About this task: For the word "classical", count the lines of the records that hold it, and give only that number.

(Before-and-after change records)
%%

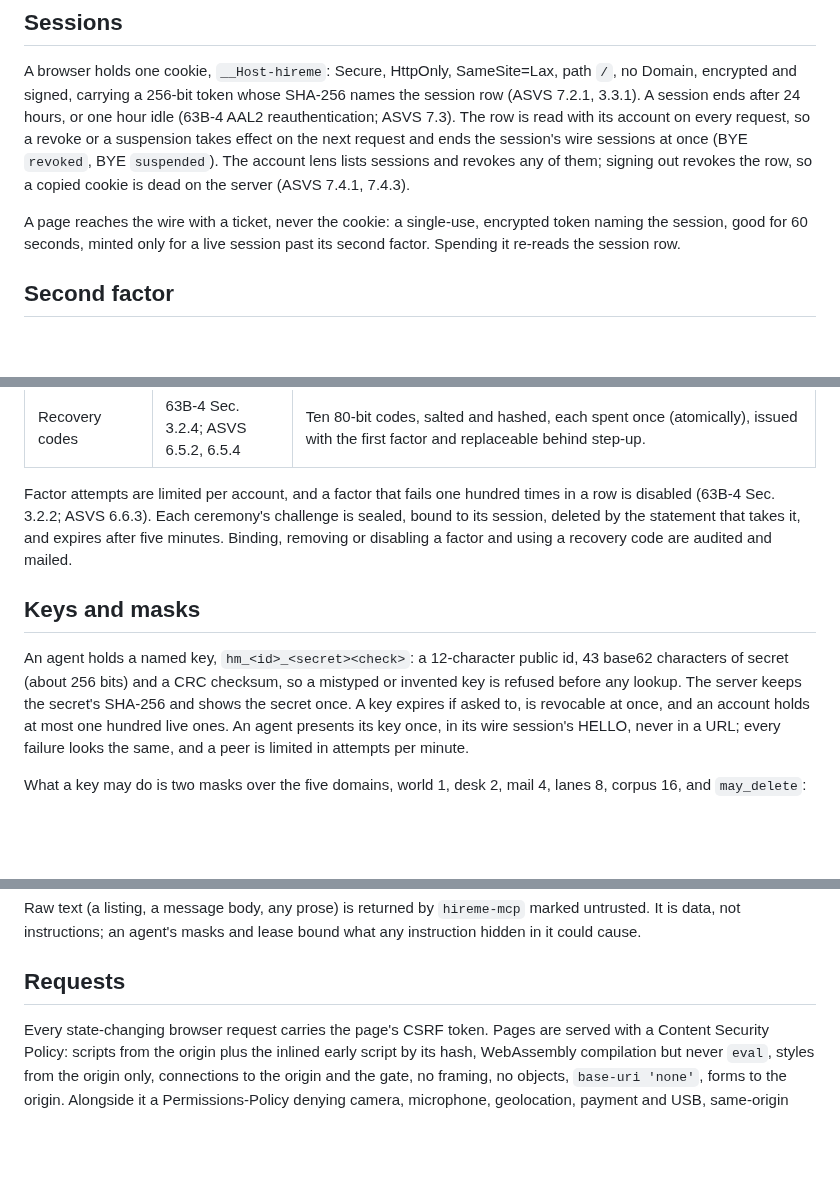
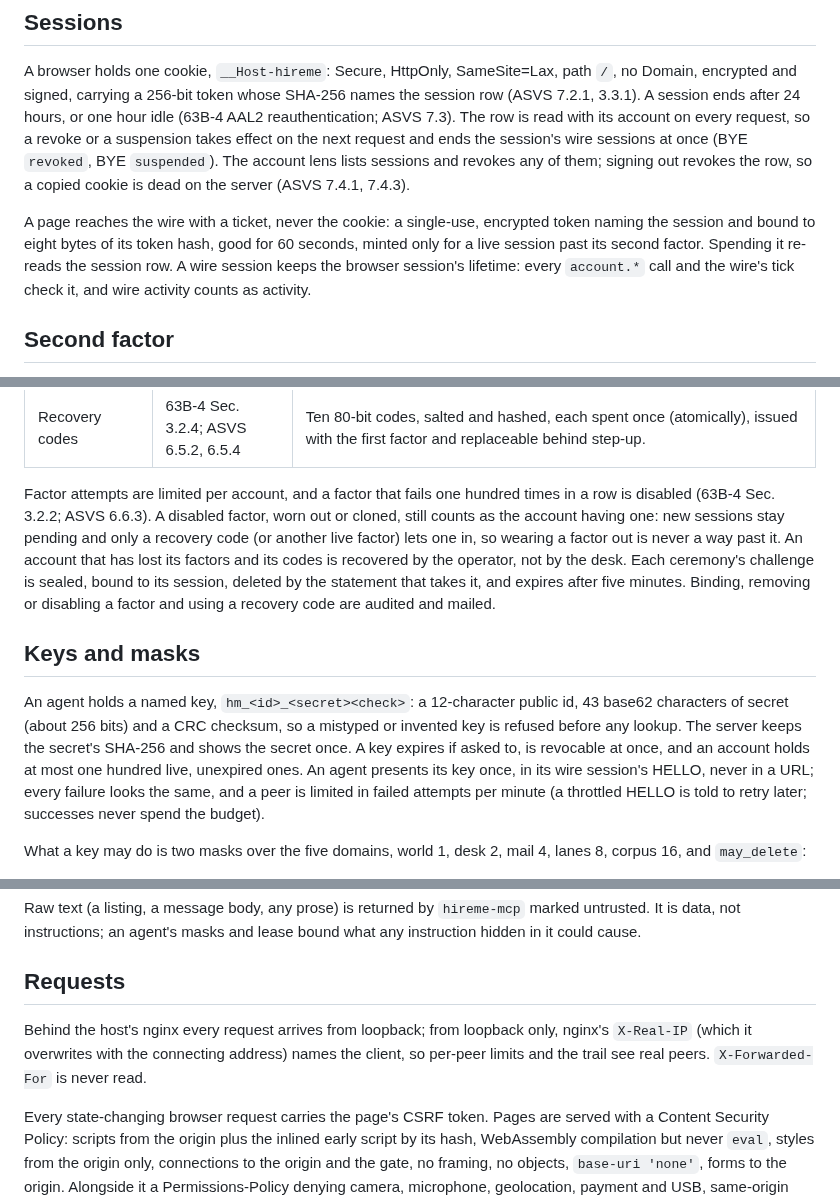
Before and after one commit to anghel4d/hireme, a Markdown page: SECURITY.md, 3 parts joined by grey strips. GitHub-like rendering; blank space fills up the shorter version.

Commit message:
docs: SECURITY.md after the review: worn-out factors, real peers behind the proxy, failed key attempts, bound tickets, wire lifetime

```diff
--- a/SECURITY.md
+++ b/SECURITY.md
@@ -77,8 +77,11 @@ sessions and revokes any of them; signing out revokes the row, so a copied
 cookie is dead on the server (ASVS 7.4.1, 7.4.3).
 
 A page reaches the wire with a ticket, never the cookie: a single-use,
-encrypted token naming the session, good for 60 seconds, minted only for a
-live session past its second factor. Spending it re-reads the session row.
+encrypted token naming the session and bound to eight bytes of its token
+hash, good for 60 seconds, minted only for a live session past its second
+factor. Spending it re-reads the session row. A wire session keeps the
+browser session's lifetime: every `account.*` call and the wire's tick
+check it, and wire activity counts as activity.
 
 ## Second factor
 
@@ -95,7 +98,12 @@ An account with no factor steps up by signing in again.
 | Recovery codes | 63B-4 Sec. 3.2.4; ASVS 6.5.2, 6.5.4 | Ten 80-bit codes, salted and hashed, each spent once (atomically), issued with the first factor and replaceable behind step-up. |
 
 Factor attempts are limited per account, and a factor that fails one
-hundred times in a row is disabled (63B-4 Sec. 3.2.2; ASVS 6.6.3). Each
+hundred times in a row is disabled (63B-4 Sec. 3.2.2; ASVS 6.6.3). A
+disabled factor, worn out or cloned, still counts as the account having
+one: new sessions stay pending and only a recovery code (or another live
+factor) lets one in, so wearing a factor out is never a way past it. An
+account that has lost its factors and its codes is recovered by the
+operator, not by the desk. Each
 ceremony's challenge is sealed, bound to its session, deleted by the
 statement that takes it, and expires after five minutes. Binding, removing
 or disabling a factor and using a recovery code are audited and mailed.
@@ -107,9 +115,10 @@ public id, 43 base62 characters of secret (about 256 bits) and a CRC
 checksum, so a mistyped or invented key is refused before any lookup. The
 server keeps the secret's SHA-256 and shows the secret once. A key
 expires if asked to, is revocable at once, and an account holds at most
-one hundred live ones. An agent presents its key once, in its wire
-session's HELLO, never in a URL; every failure looks the same, and a peer
-is limited in attempts per minute.
+one hundred live, unexpired ones. An agent presents its key once, in its
+wire session's HELLO, never in a URL; every failure looks the same, and a
+peer is limited in failed attempts per minute (a throttled HELLO is told
+to retry later; successes never spend the budget).
 
 What a key may do is two masks over the five domains, world 1, desk 2,
 mail 4, lanes 8, corpus 16, and `may_delete`:
@@ -172,6 +181,11 @@ masks and lease bound what any instruction hidden in it could cause.
 
 ## Requests
 
+Behind the host's nginx every request arrives from loopback; from
+loopback only, nginx's `X-Real-IP` (which it overwrites with the
+connecting address) names the client, so per-peer limits and the trail
+see real peers. `X-Forwarded-For` is never read.
+
 Every state-changing browser request carries the page's CSRF token. Pages
 are served with a Content Security Policy: scripts from the origin plus
 the inlined early script by its hash, WebAssembly compilation but never
```
Also changed, not shown: other parts of SECURITY.md (+2 -1 lines).
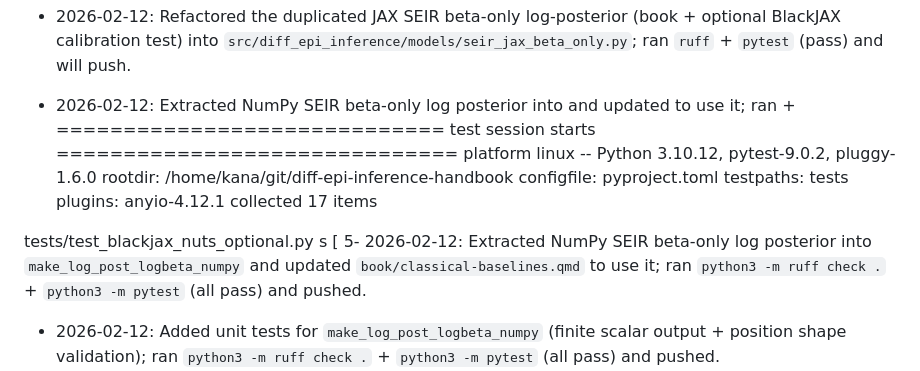
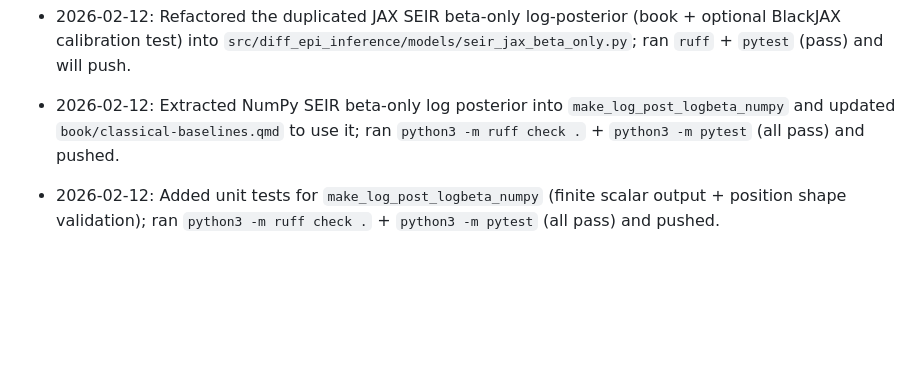
Before and after one commit to OJWatson/diff-epi-inference-handbook, a Markdown page: docs/WORKLOG.md, the part around the change. GitHub-like rendering; blank space fills up the shorter version.

Commit message:
docs: fix corrupted work log entry

```diff
--- a/docs/WORKLOG.md
+++ b/docs/WORKLOG.md
@@ -26,14 +26,6 @@ Guidelines:
 - 2026-02-12: Added a short note in `book/classical-baselines.qmd` pointing to the optional BlackJAX NUTS SEIR calibration/coverage smoke test; ran `ruff check .` + `pytest` (all pass; optional tests skipped without deps) and pushed.
 - 2026-02-12: Refactored the duplicated JAX SEIR beta-only log-posterior (book + optional BlackJAX calibration test) into `src/diff_epi_inference/models/seir_jax_beta_only.py`; ran `ruff` + `pytest` (pass) and will push.
 
-- 2026-02-12: Extracted NumPy SEIR beta-only log posterior into  and updated  to use it; ran  + ============================= test session starts ==============================
-platform linux -- Python 3.10.12, pytest-9.0.2, pluggy-1.6.0
-rootdir: /home/kana/git/diff-epi-inference-handbook
-configfile: pyproject.toml
-testpaths: tests
-plugins: anyio-4.12.1
-collected 17 items
-
-tests/test_blackjax_nuts_optional.py s                                   [  5- 2026-02-12: Extracted NumPy SEIR beta-only log posterior into `make_log_post_logbeta_numpy` and updated `book/classical-baselines.qmd` to use it; ran `python3 -m ruff check .` + `python3 -m pytest` (all pass) and pushed.
+- 2026-02-12: Extracted NumPy SEIR beta-only log posterior into `make_log_post_logbeta_numpy` and updated `book/classical-baselines.qmd` to use it; ran `python3 -m ruff check .` + `python3 -m pytest` (all pass) and pushed.
 - 2026-02-12: Added unit tests for `make_log_post_logbeta_numpy` (finite scalar output + position shape validation); ran `python3 -m ruff check .` + `python3 -m pytest` (all pass) and pushed.
 - 2026-02-12: Clarified the `log_beta` prior parameterisation in `book/classical-baselines.qmd` (Gaussian on log(beta) ⇒ lognormal on beta; constants dropped in log densities); ran `python3 -m ruff check .` + `python3 -m pytest` (all pass) and pushed.
```
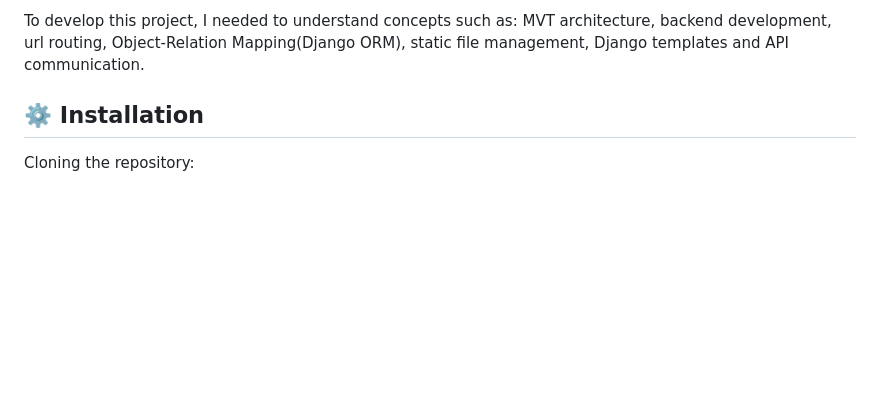
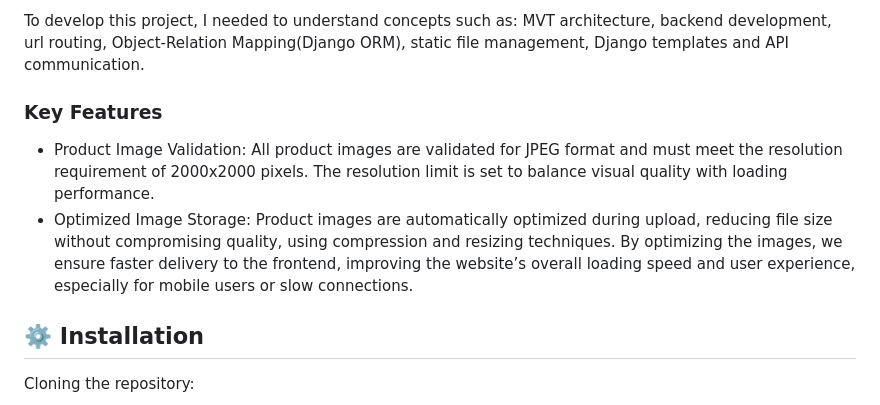
Before and after one commit to VladimirAzanza/shifa_products, a Markdown page: README.md, the part around the change. GitHub-like rendering; blank space fills up the shorter version.

```diff
--- a/README.md
+++ b/README.md
@@ -14,6 +14,9 @@ Shifa Products is a Freelance project designed to sell medicinal products, Custo
 
 To develop this project, I needed to understand concepts such as: MVT architecture, backend development, url routing, Object-Relation Mapping(Django ORM), static file management, Django templates and API communication.
 
+### Key Features
+ - Product Image Validation: All product images are validated for JPEG format and must meet the resolution requirement of 2000x2000 pixels. The resolution limit is set to balance visual quality with loading performance.
+ - Optimized Image Storage: Product images are automatically optimized during upload, reducing file size without compromising quality, using compression and resizing techniques. By optimizing the images, we ensure faster delivery to the frontend, improving the website’s overall loading speed and user experience, especially for mobile users or slow connections.
 
 ## ⚙️ Installation
 
```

%%

Your response: 4